Applying an athlete's mindset to your real estate business

I grew up with a mother who loved sports. Her year revolved around the Braves and the Falcons, and whenever the Olympics were on TV, she'd watch every minute.

My sports bona fides are less stellar. I take a passing interest in my hometown teams, but most of my mother's sports madness has been funneled into a passionate love for Georgia Bulldogs' football.

While I played softball and basketball growing up, I was never a good athlete and never played at a highly competitive level. Yet I respect and admire the skill, consistency, and mental preparation that goes into exceptional athletic achievement.

I recently ran across a website for Peak Performance Sports and downloaded their presentation "10 costly mental game mistakes athletes make before competition" by Patrick J. Cohn Ph.D. I wasn't familiar with the organization or Dr. Cohn, but I was interested in how expertise in athletic training and mindset might be applied to entrepreneurship and the practice of real estate.

You may have seen the recent stat that 49 percent of real estate agents sold either zero or one house last year. The average industry-wide? Two. NAR is seeing a decline in membership for the first time since 2012.

In times like these, you need every competitive advantage you can find. Here's how you can apply Dr. Cohn's pregame preparation insights from athletic coaching to your real estate business.

Mistake No. 1: Focusing on your expectations

While positive thinking, visualization, and manifestation are hallmarks of entrepreneurship, getting locked into a rigid expectation of your performance or the outcome of your activities can set you up for disappointment or, worse, may mean that you're less open to new, unforseen opportunities. You may end up harshly judging "failures" without seeing their upside potential or celebrating "success" and stopping without leveraging it for further achievement.

Mistake No. 2: Failing to cultivate self-confidence

Tying your self-esteem to your performance or to your emotions sets you up for a negative outcome. You need to work on developing self-confidence before game time so that you don't go in doubting yourself due to nerves or judging yourself based on a bad play or two. Know who you are, know your worth, and act from that core of confidence in everything you do.

Mistake No. 3: Getting distracted during the 'game'

If you're meeting with clients, negotiating a contract, or attending a networking event, it's important to keep as focused as possible so that you can optimize every opportunity. If you struggle with wandering attention or if you go in at less than your best — due to a lack of sleep, substance use/abuse, or other issues — it's important to get a handle on these so that you can come in with your best.

Mistake No. 4: Focusing on non-game worries and distractions

Similarly, if there's a lot of drama going on in your life, whether personally, professionally, financially, or otherwise, you're going to have a hard time getting the clarity you need for achievement. It will be important for you to either resolve some of these outside distractions or put them aside when you're working.

Mistake No. 5: Over-thinking your game prior to performance

While you want to be prepared, you don't want to pore over every detail again and again. That can increase your anxiety or lock you into a plan and, ultimately, throw you off track if that plan doesn't come to fruition. Plan ahead without dwelling or churning.

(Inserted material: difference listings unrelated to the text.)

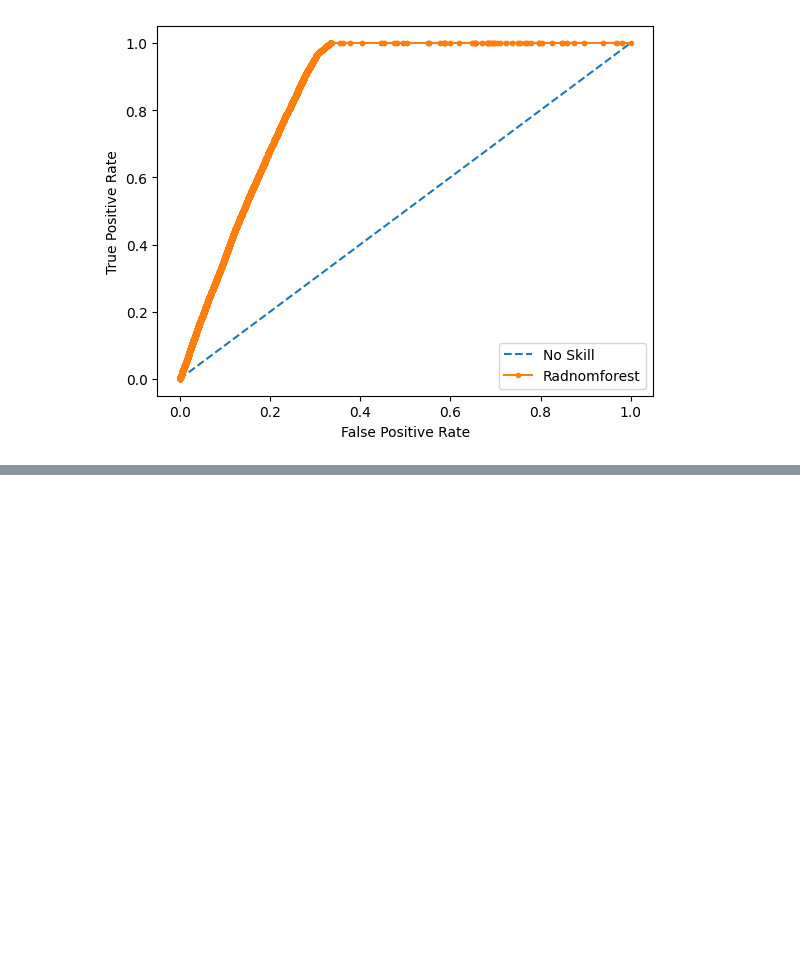
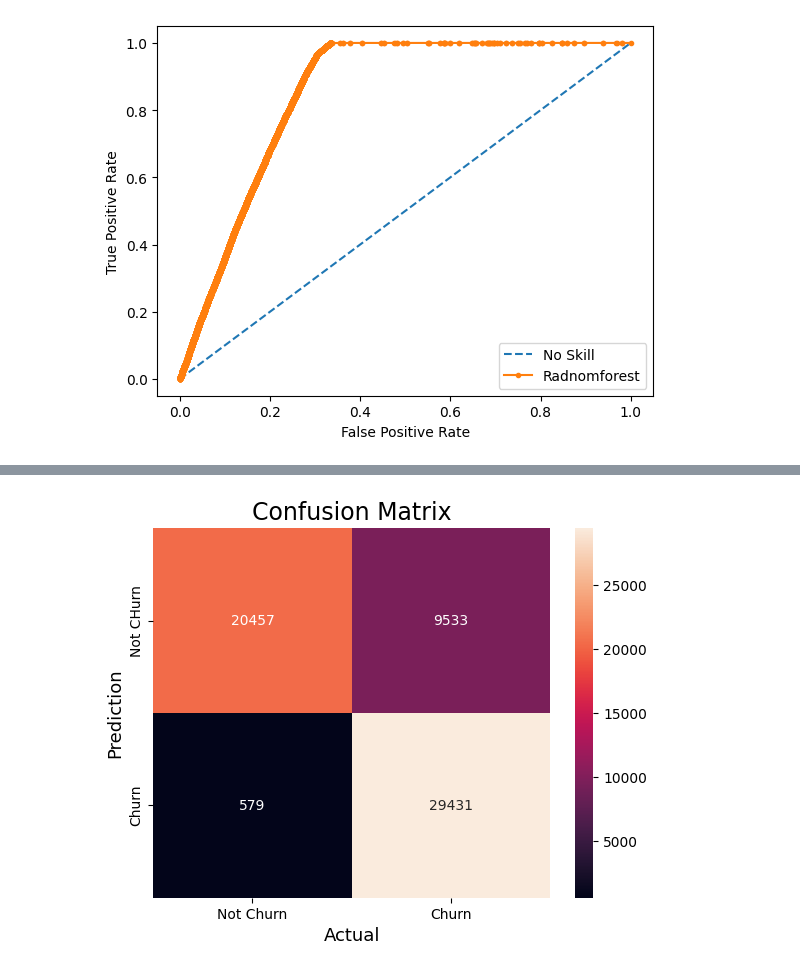
Before and after one commit to Vishal80990/company-attrition, a Jupyter notebook: Untitled.ipynb, the cells around one changed output, grey strips where cells are left out. Drawn from its saved outputs; the diff is of its cells as text; code cells hidden in the pictures; blank space fills up the shorter version.

```diff
--- a/Untitled.ipynb
+++ b/Untitled.ipynb
@@ -222,0 +235,15 @@ plt.show()
+# %%
+cm = confusion_matrix(y_test,y_pred)
+
+#Plot the confusion matrix.
+sns.heatmap(cm,
+            annot=True,
+            fmt='g',
+            xticklabels=['Not Churn','Churn'],
+            yticklabels=['Not CHurn','Churn'])
+plt.ylabel('Prediction',fontsize=13)
+plt.xlabel('Actual',fontsize=13)
+plt.title('Confusion Matrix',fontsize=17)
+plt.show()
+# %% [output]
+[figure, added]
```
Also changed, not shown: parts of 1 cell of this notebook.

Mistake No. 6: Worrying about the outcome

Obviously, you want to land that listing, sign that client, make that connection, sell that home. There's a difference between that and worrying about what's going to happen, how you're going to pay your bills, what it might mean for your career. Stay focused on the outcome without letting it turn you into a ball of anxiety and develop good coping mechanisms for stress reduction.

Mistake No. 7: Failing to plan

While you don't want to overthink or worry about an outcome, failing to plan for the things that are in your control is a big error in judgment. You can control whether or not you talk to your mentor about a situation. You can control whether you do your homework on that market, neighborhood, or listing. You can control whether you get a good night's sleep or stay out late at a party. Failing to plan is planning to fail.

Mistake No. 8: Psyching yourself out

Many of us have negative recordings that play over and over in our heads, and they kick in at the worst possible time. Getting to the finish line and then telling yourself any of the following can undermine your efforts:

  • I always screw things up.

  • I feel so awkward.

  • I can tell they're not interested.

  • I'm going to fail just like last time.

  • I don't know what I'm doing.

Stay positive and when you feel negativity starting to creep in, allow your mind to go blank or shift your focus to something else.

Mistake No. 9: Worrying about everyone else

As a fiduciary, it's important for you to care about your clients and their well-being. The problem comes in when you also worry about the opinions of everyone else: the cooperating agent, your broker, the admin, your competitive colleague, your social media followers. As the old saying goes: Love many, trust few, and always paddle your own canoe.

Mistake No. 10: Allowing fear to be your prime motivator

Many people believe that they're best motivated by fear and anxiety. They put things off to the last minute because they "work better under pressure." While you may indeed get things done when your tail's on fire, finding more positive motivations, including your Big Why, can help you achieve more, in a more positive way.

What's the purpose of pre-game preparation?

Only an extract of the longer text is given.